Just a little more than a year ago, Denice Hughes wrote a column in the Central Kitsap Reporter telling how very important it is for older people to stay active.
How can a person stay active when the busses have stopped running on Sunday? How can a person who has always gone to church on a bus that dropped them off at their church get out when they don’t have that transportation?
Bus runs have been cut back, too, in the mid mornings and mid-afternoons and some people can’t even get to their doctors and dentists during the week.
As Hughes pointed out, depression is not a fact of life as we age, not a personal weakness, a lack of faith or a sign of failure. The loss of routine functions, the ability to walk, read, bathe, the loss of relationships, death, divorce, or retirement also contribute to the symptoms of depression.
Is this the way we should treat our elderly? Let’s get those buses rolling again.
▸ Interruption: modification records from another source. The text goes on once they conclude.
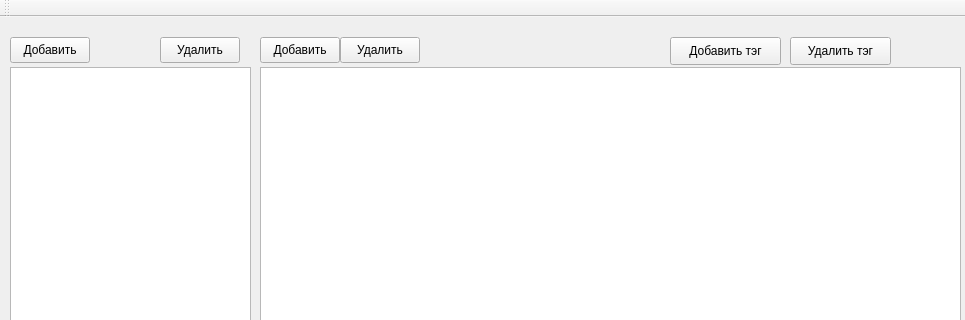
The window that src/ui/mainwindow.ui (andreevlex/training-url-database) describes before a commit, drawn with Qt 5; both pictures show x 0 to 965 and y 0 to 320 of the 965 by 606 pixel window.
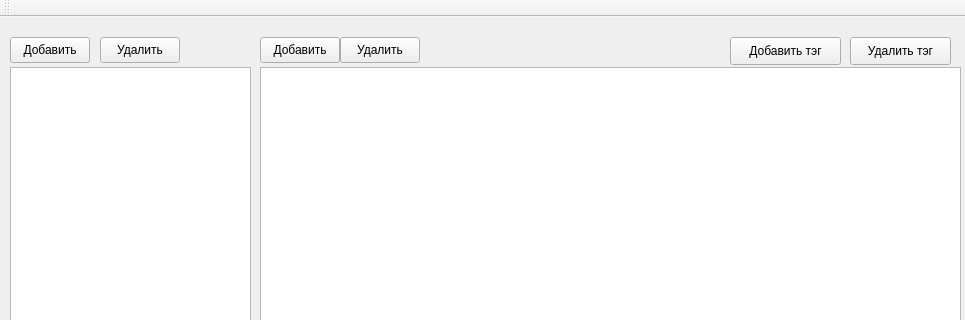
The same window after the commit.

Commit message: Реализованы метода для тэгов

Patch:
```diff
--- a/src/ui/mainwindow.ui
+++ b/src/ui/mainwindow.ui
@@ -62,7 +62,7 @@
    <widget class="QPushButton" name="pbDelTag">
     <property name="geometry">
      <rect>
-      <x>160</x>
+      <x>100</x>
       <y>20</y>
       <width>80</width>
       <height>26</height>
@@ -101,7 +101,7 @@
    <widget class="QPushButton" name="pbLinkTag">
     <property name="geometry">
      <rect>
-      <x>670</x>
+      <x>730</x>
       <y>20</y>
       <width>111</width>
       <height>28</height>
@@ -114,7 +114,7 @@
    <widget class="QPushButton" name="pbDelLinkTag">
     <property name="geometry">
      <rect>
-      <x>790</x>
+      <x>850</x>
       <y>20</y>
       <width>101</width>
       <height>28</height>
```
Left out of the diff: 2 changed lines with no effect on the pictures. The commit also changes 1 other file.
That will put smiles on the faces of the depressed and lonely and put determination in their minds that they can conquer their feelings of loneliness and depression.
Florence Meyer of Bremerton